Scan the entries below for the word "colors". Copy out every line in which it occurs.

(Data entries)
=-=-=-=-=
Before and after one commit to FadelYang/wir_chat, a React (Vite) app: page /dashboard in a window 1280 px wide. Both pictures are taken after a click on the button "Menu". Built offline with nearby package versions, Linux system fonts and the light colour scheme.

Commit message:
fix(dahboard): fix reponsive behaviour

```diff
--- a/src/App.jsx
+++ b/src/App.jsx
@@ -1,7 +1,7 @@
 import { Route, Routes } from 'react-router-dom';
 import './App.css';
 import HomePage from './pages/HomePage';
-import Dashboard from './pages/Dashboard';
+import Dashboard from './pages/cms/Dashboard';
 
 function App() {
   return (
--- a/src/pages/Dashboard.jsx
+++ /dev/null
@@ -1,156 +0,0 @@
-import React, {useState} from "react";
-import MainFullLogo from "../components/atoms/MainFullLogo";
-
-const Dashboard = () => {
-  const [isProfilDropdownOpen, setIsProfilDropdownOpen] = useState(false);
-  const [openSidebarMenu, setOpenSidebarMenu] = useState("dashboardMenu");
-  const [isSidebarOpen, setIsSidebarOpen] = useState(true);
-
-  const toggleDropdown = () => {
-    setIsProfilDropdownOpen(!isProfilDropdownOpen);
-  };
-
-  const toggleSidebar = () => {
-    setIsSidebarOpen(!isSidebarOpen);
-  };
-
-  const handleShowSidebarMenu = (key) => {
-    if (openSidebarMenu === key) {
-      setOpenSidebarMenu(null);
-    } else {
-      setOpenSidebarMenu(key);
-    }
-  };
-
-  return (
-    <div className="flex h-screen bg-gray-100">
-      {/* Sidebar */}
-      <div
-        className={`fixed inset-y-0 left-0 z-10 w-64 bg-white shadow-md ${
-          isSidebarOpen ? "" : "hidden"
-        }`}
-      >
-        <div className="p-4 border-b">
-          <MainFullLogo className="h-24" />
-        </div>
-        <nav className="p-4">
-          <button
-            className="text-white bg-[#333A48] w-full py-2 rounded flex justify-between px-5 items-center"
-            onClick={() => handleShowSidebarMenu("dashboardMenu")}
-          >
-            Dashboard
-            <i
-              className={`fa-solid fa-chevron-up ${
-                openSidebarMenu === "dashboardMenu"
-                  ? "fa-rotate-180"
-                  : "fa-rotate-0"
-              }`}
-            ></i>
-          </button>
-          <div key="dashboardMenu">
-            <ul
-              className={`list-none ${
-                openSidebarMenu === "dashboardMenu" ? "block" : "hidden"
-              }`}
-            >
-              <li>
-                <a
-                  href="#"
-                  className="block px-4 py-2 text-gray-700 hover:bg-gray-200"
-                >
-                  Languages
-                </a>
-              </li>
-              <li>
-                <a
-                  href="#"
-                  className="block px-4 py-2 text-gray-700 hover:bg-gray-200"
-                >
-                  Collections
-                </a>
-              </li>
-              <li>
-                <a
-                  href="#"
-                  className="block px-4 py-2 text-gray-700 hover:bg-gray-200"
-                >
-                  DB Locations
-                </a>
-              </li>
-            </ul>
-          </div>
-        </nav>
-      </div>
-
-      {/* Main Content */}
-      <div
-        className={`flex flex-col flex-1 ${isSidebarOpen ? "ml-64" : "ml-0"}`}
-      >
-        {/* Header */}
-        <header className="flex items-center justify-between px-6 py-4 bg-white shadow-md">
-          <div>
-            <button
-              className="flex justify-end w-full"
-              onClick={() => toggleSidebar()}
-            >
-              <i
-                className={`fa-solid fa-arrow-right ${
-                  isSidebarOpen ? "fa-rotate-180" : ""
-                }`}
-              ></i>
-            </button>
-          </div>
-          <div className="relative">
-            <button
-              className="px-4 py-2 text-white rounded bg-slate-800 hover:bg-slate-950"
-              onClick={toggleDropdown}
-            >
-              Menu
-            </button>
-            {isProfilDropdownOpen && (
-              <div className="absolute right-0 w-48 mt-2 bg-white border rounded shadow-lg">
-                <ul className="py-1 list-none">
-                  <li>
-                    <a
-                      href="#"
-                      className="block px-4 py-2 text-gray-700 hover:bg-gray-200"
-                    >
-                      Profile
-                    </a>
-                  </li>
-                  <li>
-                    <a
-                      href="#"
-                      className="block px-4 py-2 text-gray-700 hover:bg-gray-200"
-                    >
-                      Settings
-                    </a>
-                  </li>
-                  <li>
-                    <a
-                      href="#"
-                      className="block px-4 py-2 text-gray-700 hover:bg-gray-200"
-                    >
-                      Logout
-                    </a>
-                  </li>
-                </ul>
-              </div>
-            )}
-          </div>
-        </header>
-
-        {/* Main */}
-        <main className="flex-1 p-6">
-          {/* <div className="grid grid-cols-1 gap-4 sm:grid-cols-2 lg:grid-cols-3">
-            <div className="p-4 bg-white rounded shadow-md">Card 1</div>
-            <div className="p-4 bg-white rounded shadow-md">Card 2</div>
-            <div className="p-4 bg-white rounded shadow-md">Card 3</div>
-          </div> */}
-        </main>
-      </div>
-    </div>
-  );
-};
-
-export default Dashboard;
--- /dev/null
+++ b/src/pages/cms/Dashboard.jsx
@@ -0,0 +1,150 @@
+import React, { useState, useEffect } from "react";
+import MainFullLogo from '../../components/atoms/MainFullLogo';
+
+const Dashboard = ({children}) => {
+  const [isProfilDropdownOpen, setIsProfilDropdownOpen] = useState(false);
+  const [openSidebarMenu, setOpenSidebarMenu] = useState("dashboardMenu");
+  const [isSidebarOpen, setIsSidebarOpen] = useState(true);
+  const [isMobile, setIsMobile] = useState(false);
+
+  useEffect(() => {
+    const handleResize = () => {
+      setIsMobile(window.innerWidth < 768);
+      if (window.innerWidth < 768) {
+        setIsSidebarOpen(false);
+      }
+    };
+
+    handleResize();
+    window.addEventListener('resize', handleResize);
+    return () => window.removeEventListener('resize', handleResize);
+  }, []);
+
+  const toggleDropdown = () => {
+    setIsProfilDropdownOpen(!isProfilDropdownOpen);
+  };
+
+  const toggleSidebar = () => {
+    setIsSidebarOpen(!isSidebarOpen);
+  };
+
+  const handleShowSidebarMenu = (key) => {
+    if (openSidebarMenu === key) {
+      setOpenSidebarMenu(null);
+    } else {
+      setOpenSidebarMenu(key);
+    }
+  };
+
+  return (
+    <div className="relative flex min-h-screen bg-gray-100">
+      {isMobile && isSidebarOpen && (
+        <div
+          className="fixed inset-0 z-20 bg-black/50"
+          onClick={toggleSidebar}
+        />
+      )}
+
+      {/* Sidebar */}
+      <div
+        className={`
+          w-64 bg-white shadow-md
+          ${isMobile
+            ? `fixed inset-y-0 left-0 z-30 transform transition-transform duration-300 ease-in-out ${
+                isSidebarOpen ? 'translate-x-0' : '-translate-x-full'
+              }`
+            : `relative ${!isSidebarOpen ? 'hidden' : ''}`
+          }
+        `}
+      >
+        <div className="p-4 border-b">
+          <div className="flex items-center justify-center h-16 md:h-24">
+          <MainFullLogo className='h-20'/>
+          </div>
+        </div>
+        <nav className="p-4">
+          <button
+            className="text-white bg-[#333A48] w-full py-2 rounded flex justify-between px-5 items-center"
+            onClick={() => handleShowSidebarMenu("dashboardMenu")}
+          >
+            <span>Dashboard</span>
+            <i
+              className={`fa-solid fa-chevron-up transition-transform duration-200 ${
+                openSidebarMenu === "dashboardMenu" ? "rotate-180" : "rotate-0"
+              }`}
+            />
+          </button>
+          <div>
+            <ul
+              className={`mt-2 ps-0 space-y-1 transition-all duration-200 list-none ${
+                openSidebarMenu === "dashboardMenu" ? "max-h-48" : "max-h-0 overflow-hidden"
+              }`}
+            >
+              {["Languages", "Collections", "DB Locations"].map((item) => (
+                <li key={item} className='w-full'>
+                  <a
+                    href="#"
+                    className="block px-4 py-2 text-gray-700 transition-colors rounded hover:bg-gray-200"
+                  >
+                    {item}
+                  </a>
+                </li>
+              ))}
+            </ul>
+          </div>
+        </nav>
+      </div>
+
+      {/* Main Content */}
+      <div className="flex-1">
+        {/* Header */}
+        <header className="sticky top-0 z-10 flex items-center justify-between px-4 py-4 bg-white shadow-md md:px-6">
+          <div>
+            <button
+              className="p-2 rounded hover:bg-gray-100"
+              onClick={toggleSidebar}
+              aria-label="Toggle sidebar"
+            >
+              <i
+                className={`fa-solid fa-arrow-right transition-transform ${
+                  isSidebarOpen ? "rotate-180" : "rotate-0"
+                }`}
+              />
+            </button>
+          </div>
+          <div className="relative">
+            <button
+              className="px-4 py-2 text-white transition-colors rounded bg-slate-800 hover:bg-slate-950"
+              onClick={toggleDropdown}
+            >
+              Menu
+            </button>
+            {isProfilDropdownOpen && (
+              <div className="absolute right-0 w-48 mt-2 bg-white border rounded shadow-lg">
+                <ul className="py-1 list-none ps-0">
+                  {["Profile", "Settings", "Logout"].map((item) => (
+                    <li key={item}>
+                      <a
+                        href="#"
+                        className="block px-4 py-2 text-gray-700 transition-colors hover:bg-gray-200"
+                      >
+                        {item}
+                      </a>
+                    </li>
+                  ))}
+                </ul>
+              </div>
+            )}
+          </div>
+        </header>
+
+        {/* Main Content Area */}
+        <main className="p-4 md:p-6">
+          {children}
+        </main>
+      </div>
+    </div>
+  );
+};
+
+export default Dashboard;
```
=-=-=-=-=
• Solution for this problem:
+                    className="block px-4 py-2 text-gray-700 transition-colors rounded hover:bg-gray-200"
+              className="px-4 py-2 text-white transition-colors rounded bg-slate-800 hover:bg-slate-950"
+                        className="block px-4 py-2 text-gray-700 transition-colors hover:bg-gray-200"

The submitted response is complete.